The University has participated in the Investing in Ethnicity Maturity matrix since 2020.  The Maturity Matrix provides us with a framework and strategy based on levels of Maturity, which is aligned to the Race at Work Charter and many other report recommendations. This enables us to work towards positive improvements and narrowing inequalities surrounding race at the University. 


Black, Asian and Minority Ethnic Staff Network


The University welcomes and supports the development of staff networks.  Our staff networks provide an opportunity for staff who share a protected characteristic to network, obtain peer support and share information.  They can also offer opportunities for staff to inform university policy on equality-related issues and topics. The networks are run by and for the members, with support from the University EDI Manager.  

Welcome to the University of Huddersfield's Black, Asian & Minority Ethnic Staff Network.  The network has recently relaunched in June 2020.

To find out more about this network including future meeting dates, please contact Berenice Golding (Acting Chair)



Race Equality Educational Resources


As we build on our ongoing race equality work at the University, whilst it is important to listen to others’ experiences, it is also important to educate ourselves. There is a vast amount of useful resources you can find online, we have provided some useful resources as a starting point below:

Books to Read:

  • Why I’m No longer Talking To White People About Race by Reni Eddo-Lodge
  • Brit (ish): On Race, Identity and Belonging by Afua Hirsch
  • Me and White Supremacy: How to recognise Your Privilege, Combat Racism and Change the World by Layla Saad
  • White Fragility: Why It’s So Hard for White People to Talk About Racism by Robin Diangelo
  • Don’t Touch My Hair by Emma Dabiri
  • Girl, Woman, Other by Bernadine Evaristo
  • So You Want to Talk About Race by Ijeoma Oluo
  • How to Be an Antiracist by Ibram X. Kendi
  • Blindspot: Hidden Biases of Good PeopleMahzarin R. Banaji and Anthony G. Greenwald
  • Natives Race & Class in the Ruins of Empire, Akala
  • Why Race Still Matters, Alana Lentin
  • Superior: The Return of Race Science, Angela Saini
  • Don't Touch My Hair, Emma Dabiri
  • Hostile Environment: How Immigrants Become Scapegoats, Maya Goodfellow
  • Book List | The Black, African and Asian Therapy Network (baatn.org.uk)
  • Black and British: A Forgotten History Paperback:In this vital re-examination of a shared history, historian and broadcaster David Olusoga tells the rich and revealing story of the long relationship between the British Isles and the people of Africa and the Caribbean.
  • Americanah by Chimamanda Ngozi Adichie


  • Small Axe is a British anthology film series, created and directed by Steve McQueen.
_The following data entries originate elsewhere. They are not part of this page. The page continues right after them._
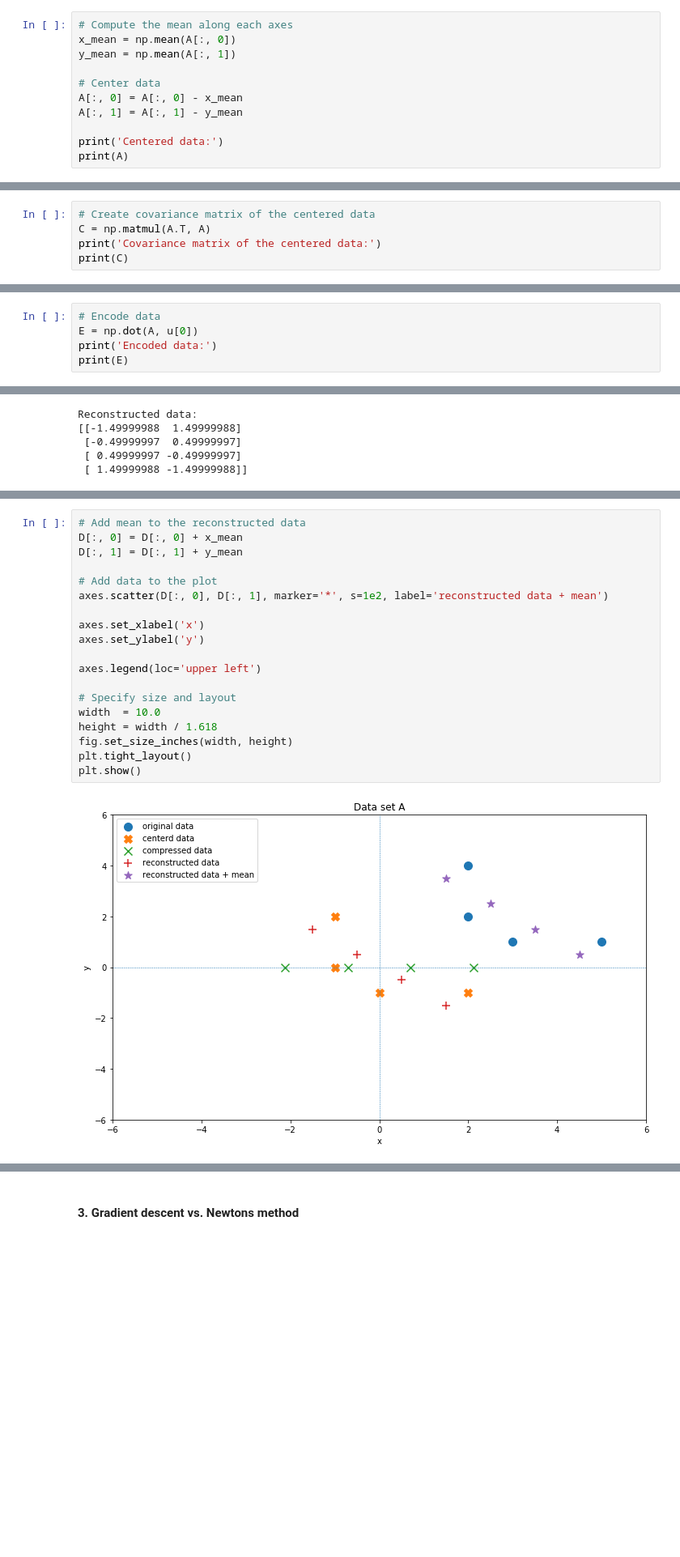
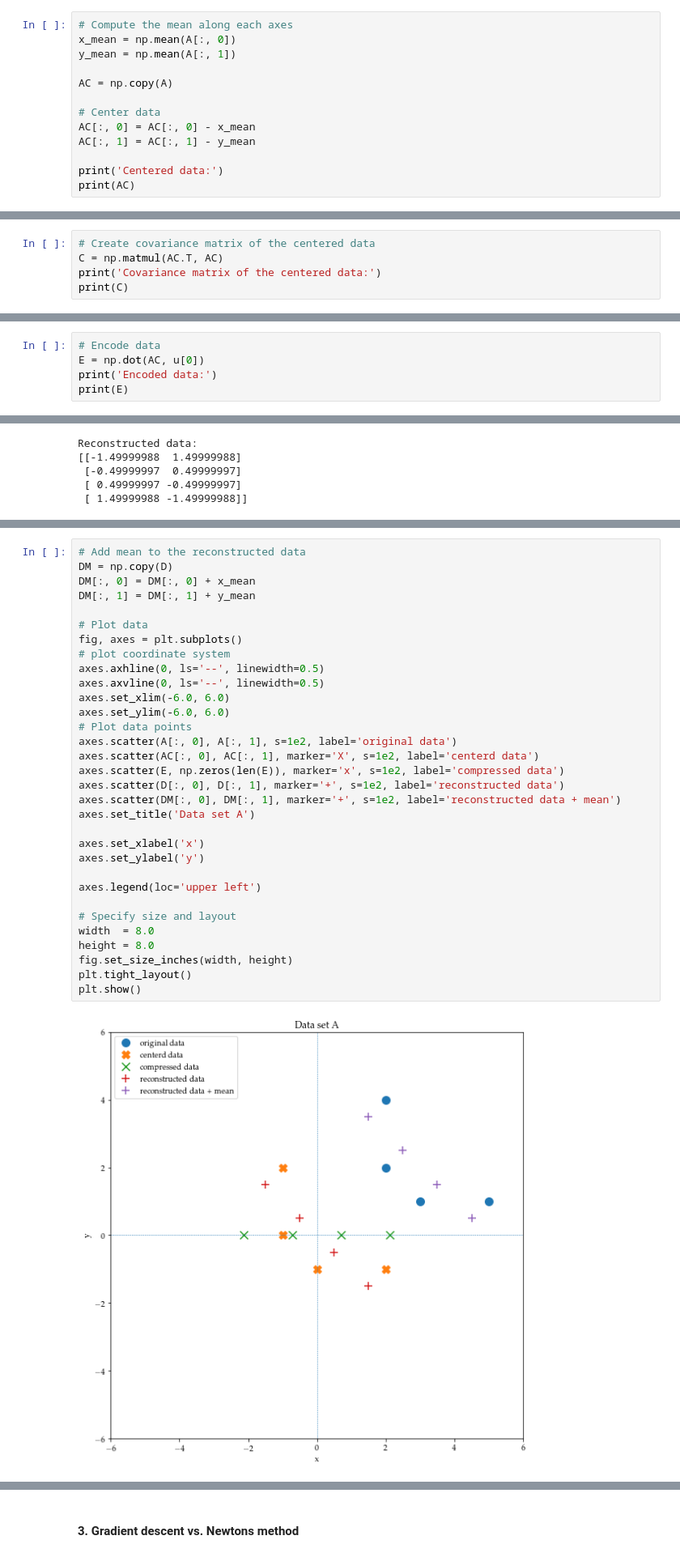
Before and after one commit to mmarius/nnia-tutorial, a Jupyter notebook: assignment-3/tutorial3-marius.ipynb, the cells around one changed output, grey strips where cells are left out. Shown at 81% size. Cells and saved outputs as stored; diff of their text form; blank space fills up the shorter version.

```diff
--- a/assignment-3/tutorial3-marius.ipynb
+++ b/assignment-3/tutorial3-marius.ipynb
@@ -56,12 +59,14 @@ axes.set_title('Data set A');
 x_mean = np.mean(A[:, 0])
 y_mean = np.mean(A[:, 1])
 
+AC = np.copy(A)
+
 # Center data
-A[:, 0] = A[:, 0] - x_mean
-A[:, 1] = A[:, 1] - y_mean
+AC[:, 0] = AC[:, 0] - x_mean
+AC[:, 1] = AC[:, 1] - y_mean
 
 print('Centered data:')
-print(A)
+print(AC)
 # %% [output]
 Centered data:
 [[-1.  2.]
@@ -74,6 +91,6 @@ axes.scatter(A[:, 0], A[:, 1], marker='X', s=1e2, label='centerd data');
 # %%
 # Create covariance matrix of the centered data
-C = np.matmul(A.T, A)
+C = np.matmul(AC.T, AC)
 print('Covariance matrix of the centered data:')
 print(C)
 # %% [output]
@@ -97,6 +120,6 @@ Eigendecomposition of the covariance matrix:
 # %%
 # Encode data
-E = np.dot(A, u[0])
+E = np.dot(AC, u[0])
 print('Encoded data:')
 print(E)
 # %% [output]
@@ -126,21 +176,34 @@ axes.scatter(D[:, 0], D[:, 1], marker='+', s=1e2, label='reconstructed data');
 # %%
 # Add mean to the reconstructed data
-D[:, 0] = D[:, 0] + x_mean
-D[:, 1] = D[:, 1] + y_mean
+DM = np.copy(D)
+DM[:, 0] = DM[:, 0] + x_mean
+DM[:, 1] = DM[:, 1] + y_mean
 
-# Add data to the plot
-axes.scatter(D[:, 0], D[:, 1], marker='*', s=1e2, label='reconstructed data + mean')
+# Plot data
+fig, axes = plt.subplots()
+# plot coordinate system
+axes.axhline(0, ls='--', linewidth=0.5)
+axes.axvline(0, ls='--', linewidth=0.5)
+axes.set_xlim(-6.0, 6.0)
+axes.set_ylim(-6.0, 6.0)
+# Plot data points
+axes.scatter(A[:, 0], A[:, 1], s=1e2, label='original data')
+axes.scatter(AC[:, 0], AC[:, 1], marker='X', s=1e2, label='centerd data')
+axes.scatter(E, np.zeros(len(E)), marker='x', s=1e2, label='compressed data')
+axes.scatter(D[:, 0], D[:, 1], marker='+', s=1e2, label='reconstructed data')
+axes.scatter(DM[:, 0], DM[:, 1], marker='+', s=1e2, label='reconstructed data + mean')
+axes.set_title('Data set A')
 
 axes.set_xlabel('x')
 axes.set_ylabel('y')
 
 axes.legend(loc='upper left')
 
 # Specify size and layout
-width  = 10.0
-height = width / 1.618
+width  = 8.0
+height = 8.0
 fig.set_size_inches(width, height)
 plt.tight_layout()
 plt.show()
 # %% [output]
-[figure, old version]
+[figure, new version]
```
Also changed, not shown: parts of 18 cells of this notebook.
A series of films set from the late 1960s to the mid-1980s, the films each tell a story involving London’s West Indian community, whose lives have been shaped by their own force of will, despite rampant racism and discrimination. Even though this collection of films is set some decades ago, the stories are as vital and timely today as they were for the West Indian community in London at the time. Each film, in its own unique way, conveys hard-won successes in the face of racism, bringing hope and optimism for the future.
  • John Amaechi on white privilege
  • John Amaechi Not-racist v anti-racist: what’s the difference?
  • Black and British: A Forgotten History is a four-part BBC Television documentary series, written and presented by David Olusoga and first broadcast in November 2016. It documents the history of Black people in Great Britain and its colonies, starting with those who arrived as part of the Roman occupation, and relates that history to modern Black British identity.
  • Microaggressions are like mosquito bites encourages people to imagine that instead of being an inappropriate comment, a microaggression is a mosquito bite.


  • @AntiRacistLibr


If you have found a book, article or any other kind of resource particularly helpful, please email the EDI team so we can add it to this page.